Lasting power of attorney v Court of Protection
in Over 50s MoneySaving
2 replies 2.5K views
I had an interview with an officer from the Court of Protection this afternoon with regards to my mum. He said that if anyone had a lasting power of attorney and the person it concerned was unable to make decisions for themselves, they would still have to get a court of protection to take care of their affairs. But my friends paperwork states his named power of attorney has full power over his finances and affairs. If this is the case, why would the court of protection need to be invoked?
This discussion has been closed.
Latest MSE News and Guides
Did you know there's an MSE app?
It's free & available on iOS & AndroidMSE App
Regifting: good idea or not?
Add your two cents to the discussionMSE Forum
Energy Price Guarantee calculator
How much you'll likely pay from AprilMSE Tools
Is it possible that there is confusion between Financial LPA and Welfare LPA? Someone with one does not have the powers required for the other.
You have referred to a Lasting Power of attorney. Is it possible that what you are discussing is an Enduring Power Of Attorney? The rules are different.
If a decision needs to be made about a personal welfare matter, an application to the Court of Protection could potentially be needed. However, in most cases Doctors, healthcare workers, care home managers, social services and family members often work together by agreement to dispense with the need to make what can be an expensive court application.
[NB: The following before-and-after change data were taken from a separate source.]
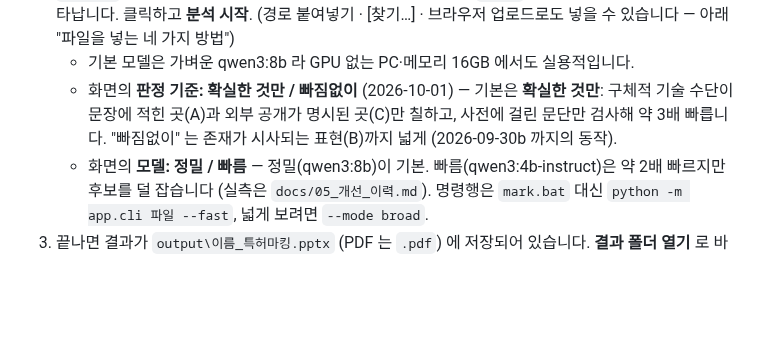
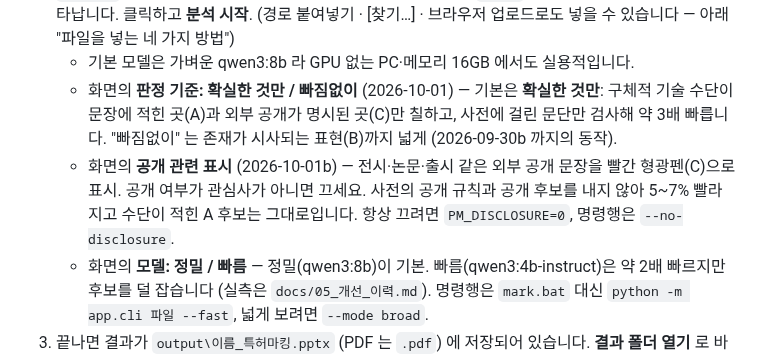
Before and after one commit to HyungKim/patent-marker, a Markdown page: README.md, the part around the change. Rendered like a GitHub page; blank space fills up the shorter version.

Commit message:
README: 공개 관련 표시 옵션 (2026-10-01b)
Co-Authored-By: Claude Fable 5.1 <noreply@anthropic.com>

```diff
--- a/README.md
+++ b/README.md
@@ -24,6 +24,8 @@ AI(Qwen3)를 쓰지만 **내 컴퓨터 안에서만** 돌고, 문서는 외부
    - 기본 모델은 가벼운 qwen3:8b 라 GPU 없는 PC·메모리 16GB 에서도 실용적입니다.
    - 화면의 **판정 기준: 확실한 것만 / 빠짐없이** (2026-10-01) — 기본은 **확실한 것만**: 구체적 기술 수단이 문장에 적힌 곳(A)과 외부 공개가
      명시된 곳(C)만 칠하고, 사전에 걸린 문단만 검사해 약 3배 빠릅니다. "빠짐없이" 는 존재가 시사되는 표현(B)까지 넓게 (2026-09-30b 까지의 동작).
+   - 화면의 **공개 관련 표시** (2026-10-01b) — 전시·논문·출시 같은 외부 공개 문장을 빨간 형광펜(C)으로 표시. 공개 여부가 관심사가 아니면 끄세요.
+     사전의 공개 규칙과 공개 후보를 내지 않아 5~7% 빨라지고 수단이 적힌 A 후보는 그대로입니다. 항상 끄려면 `PM_DISCLOSURE=0`, 명령행은 `--no-disclosure`.
    - 화면의 **모델: 정밀 / 빠름** — 정밀(qwen3:8b)이 기본. 빠름(qwen3:4b-instruct)은 약 2배 빠르지만 후보를 덜 잡습니다 (실측은 `docs/05_개선_이력.md`).
      명령행은 `mark.bat` 대신 `python -m app.cli 파일 --fast`, 넓게 보려면 `--mode broad`.
 3. 끝나면 결과가 `output\이름_특허마킹.pptx` (PDF 는 `.pdf`) 에 저장되어 있습니다. **결과 폴더 열기** 로 바로 갑니다.
```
If there were no close family members to consult with, this would increase the likelihood of a Court of Protection application being needed.